We didn’t ask for Modi-Xi meeting, no question of conducive atmosphere: India responds to China
China on Thursday ruled out the meeting saying atmosphere was not conducive for PM Modi and President Xi to meet in Hamburg on the sidelines of the G20 Summit.Updated: Jul 06, 2017, 18:02 IST
Prime Minister Narendra Modi is unlikely to have a meeting with Chinese President Xi Jinping on the margins of the G20 summit in Hamburg that begins Friday.
China on Thursday said the “atmosphere” was “not right” for a bilateral meeting, a reference to the standoff between the border guards of the two armies close to India’s northeastern border.
“But we did not ask for any meeting, so where is the question of atmosphere being conducive or not,” an Indian official, who is accompanying Modi to Israel, told HT on condition of anonymity.
There was no meeting planned between Modi and Xi, the Indian side said, adding the two countries were likely to allow their armies to resolve the Doklam stand-off.
“The atmosphere is not right for a bilateral meeting between President Xi and Prime Minister Modi,” a Chinese foreign ministry official said in Beijing earlier in the day.
They could cross paths at the BRICS meeting on the sidelines of the two-day G-20 summit, Indian officials said, adding the two leaders already had a positive meeting last month on the sidelines of the Shanghai Cooperation Organisation summit in Astana.

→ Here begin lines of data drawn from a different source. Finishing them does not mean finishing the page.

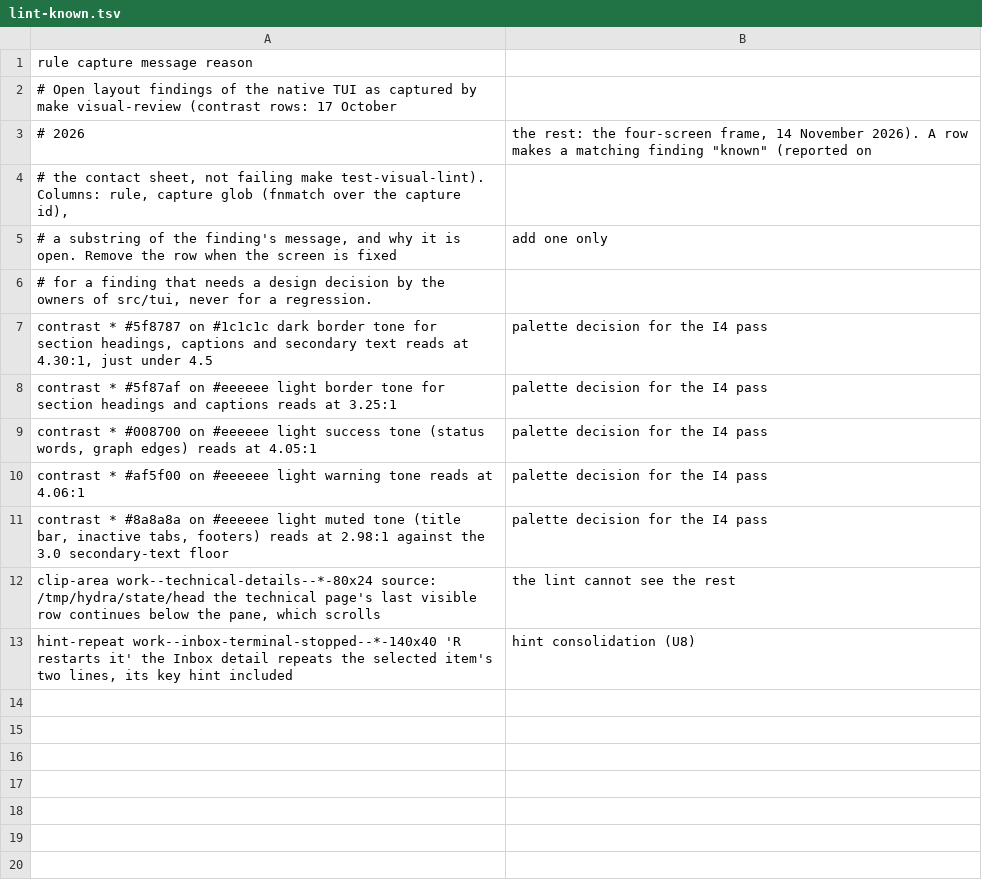
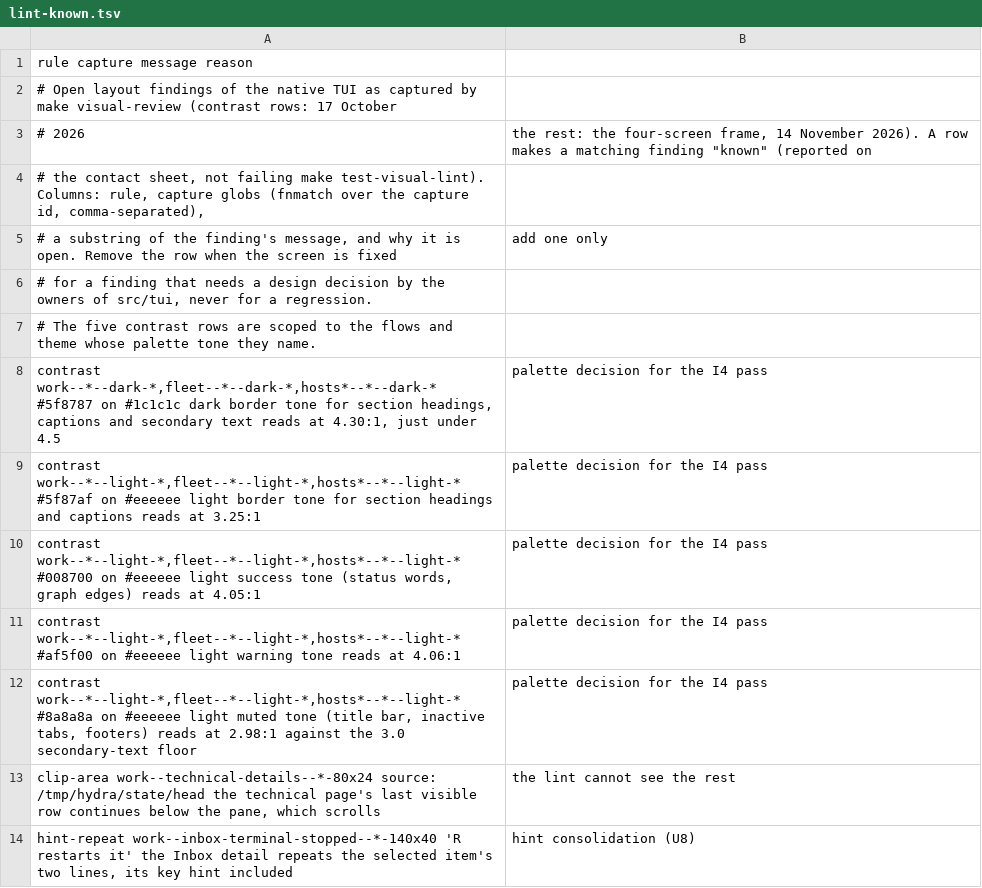
Before and after one commit to Someblueman/hydra, a TSV file: scripts/visual_review/lint-known.tsv, drawn as a sheet.

Commit message:
visual review: capture a focused set by default
make visual-review captures the work and hosts flows in the dark and light
themes at 80x24 and 140x40; VISUAL_REVIEW_FULL=1 (run.py --full) keeps the
full cross-product. The five palette exceptions in lint-known.tsv name the
flows and theme they cover, and lint.py accepts comma-separated globs.

```diff
--- a/scripts/visual_review/lint-known.tsv
+++ b/scripts/visual_review/lint-known.tsv
@@ -3,10 +3,11 @@ rule	capture	message	reason
 # 2026; the rest: the four-screen frame, 14 November 2026). A row makes a matching finding "known" (reported on
-# the contact sheet, not failing make test-visual-lint). Columns: rule, capture glob (fnmatch over the capture id),
+# the contact sheet, not failing make test-visual-lint). Columns: rule, capture globs (fnmatch over the capture id, comma-separated),
 # a substring of the finding's message, and why it is open. Remove the row when the screen is fixed; add one only
 # for a finding that needs a design decision by the owners of src/tui, never for a regression.
-contrast	*	#5f8787 on #1c1c1c	dark border tone for section headings, captions and secondary text reads at 4.30:1, just under 4.5; palette decision for the I4 pass
-contrast	*	#5f87af on #eeeeee	light border tone for section headings and captions reads at 3.25:1; palette decision for the I4 pass
-contrast	*	#008700 on #eeeeee	light success tone (status words, graph edges) reads at 4.05:1; palette decision for the I4 pass
-contrast	*	#af5f00 on #eeeeee	light warning tone reads at 4.06:1; palette decision for the I4 pass
-contrast	*	#8a8a8a on #eeeeee	light muted tone (title bar, inactive tabs, footers) reads at 2.98:1 against the 3.0 secondary-text floor; palette decision for the I4 pass
+# The five contrast rows are scoped to the flows and theme whose palette tone they name.
+contrast	work--*--dark-*,fleet--*--dark-*,hosts*--*--dark-*	#5f8787 on #1c1c1c	dark border tone for section headings, captions and secondary text reads at 4.30:1, just under 4.5; palette decision for the I4 pass
+contrast	work--*--light-*,fleet--*--light-*,hosts*--*--light-*	#5f87af on #eeeeee	light border tone for section headings and captions reads at 3.25:1; palette decision for the I4 pass
+contrast	work--*--light-*,fleet--*--light-*,hosts*--*--light-*	#008700 on #eeeeee	light success tone (status words, graph edges) reads at 4.05:1; palette decision for the I4 pass
+contrast	work--*--light-*,fleet--*--light-*,hosts*--*--light-*	#af5f00 on #eeeeee	light warning tone reads at 4.06:1; palette decision for the I4 pass
+contrast	work--*--light-*,fleet--*--light-*,hosts*--*--light-*	#8a8a8a on #eeeeee	light muted tone (title bar, inactive tabs, footers) reads at 2.98:1 against the 3.0 secondary-text floor; palette decision for the I4 pass
 clip-area	work--technical-details--*-80x24	source: /tmp/hydra/state/head	the technical page's last visible row continues below the pane, which scrolls; the lint cannot see the rest
```
Also changed, not shown: 4 other files.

For more than three weeks, Indian and Chinese border guards are in a tense face-off, the longest between the two sides, in Doklam area near the Bhutan tri-junction over allegations and counter allegations of trespass and illegal construction of roads and bunkers.
China has accused Indian troops of trespassing into Doklam, which the Chinese refer to as Donglang, a disputed territory claimed by Bhutan.
China and its state-run media have been aggressive over the border impasse, even threatening war.
The Global Times went a step further on Thursday calling of Sikkim’s “independence” and separation from India. In an editorial, the nationalistic tabloid suggested Beijing should rally the world for the abolition of “unfair treaties” that New Delhi has allegedly forced Bhutan to sign.
“With certain conditions, Bhutan and Sikkim will see strong anti-India movements, which will negatively affect India’s already turbulent northeast area and rewrite southern Himalayan geopolitics,” the newspaper wrote.
(With agency inputs)